* [Assignment]: State how many lines in the listing below include the word "infectado". Give nothing but the number.

* [Available data]:
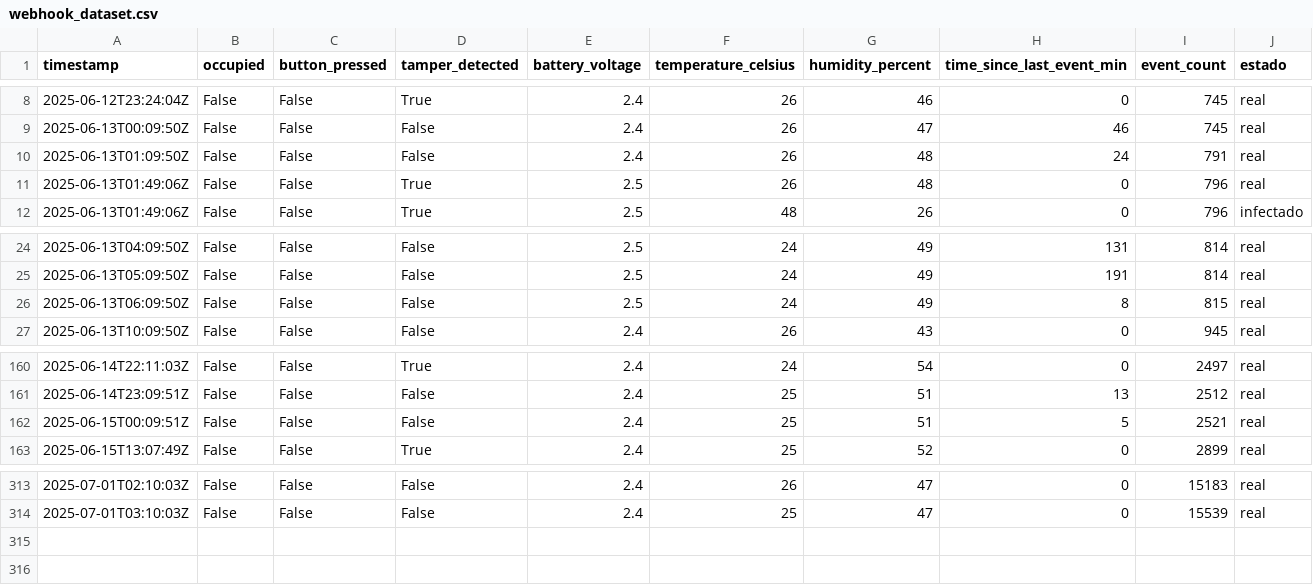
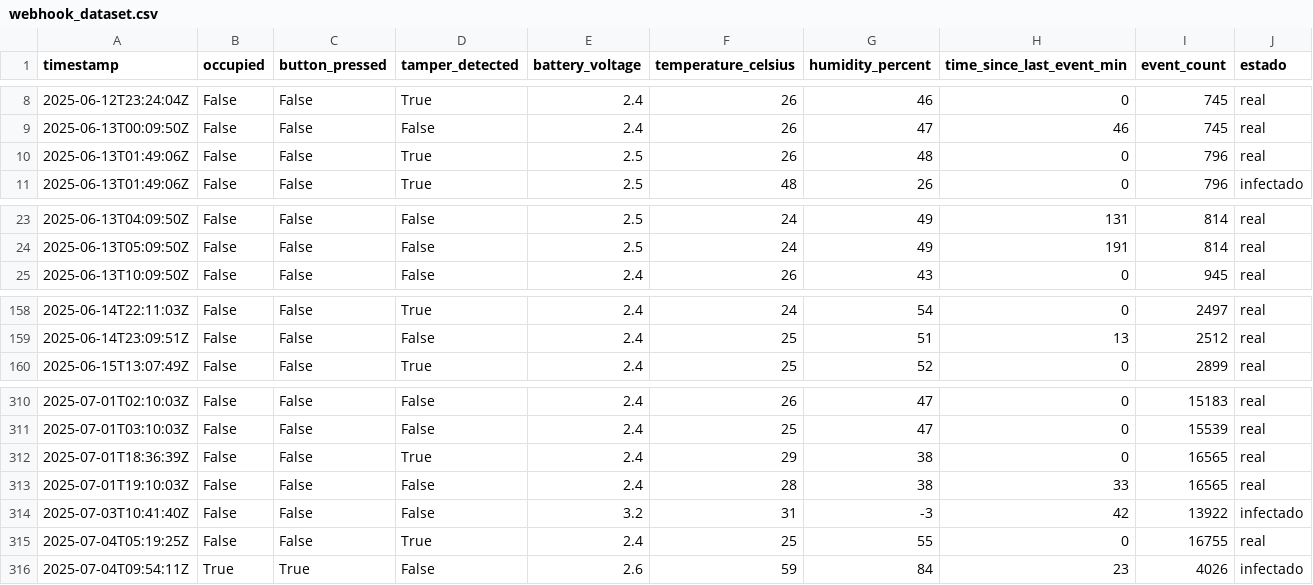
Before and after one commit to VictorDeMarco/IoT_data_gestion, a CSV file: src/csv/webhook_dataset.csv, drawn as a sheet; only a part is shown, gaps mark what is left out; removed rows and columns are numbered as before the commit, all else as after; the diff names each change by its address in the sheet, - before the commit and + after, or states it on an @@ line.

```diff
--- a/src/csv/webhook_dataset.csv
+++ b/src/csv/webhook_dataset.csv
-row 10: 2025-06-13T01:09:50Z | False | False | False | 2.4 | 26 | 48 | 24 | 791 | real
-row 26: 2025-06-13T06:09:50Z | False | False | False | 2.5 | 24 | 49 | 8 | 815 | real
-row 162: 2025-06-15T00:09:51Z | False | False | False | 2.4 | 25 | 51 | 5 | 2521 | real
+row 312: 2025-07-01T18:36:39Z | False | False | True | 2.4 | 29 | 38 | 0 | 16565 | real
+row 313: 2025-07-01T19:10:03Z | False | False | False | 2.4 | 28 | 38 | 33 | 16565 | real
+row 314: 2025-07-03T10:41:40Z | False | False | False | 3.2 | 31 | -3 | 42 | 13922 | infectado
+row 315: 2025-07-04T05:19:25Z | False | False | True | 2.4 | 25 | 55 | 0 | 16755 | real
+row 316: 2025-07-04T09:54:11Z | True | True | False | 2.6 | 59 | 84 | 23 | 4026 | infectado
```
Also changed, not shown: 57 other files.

* [Result of the exercise]: 2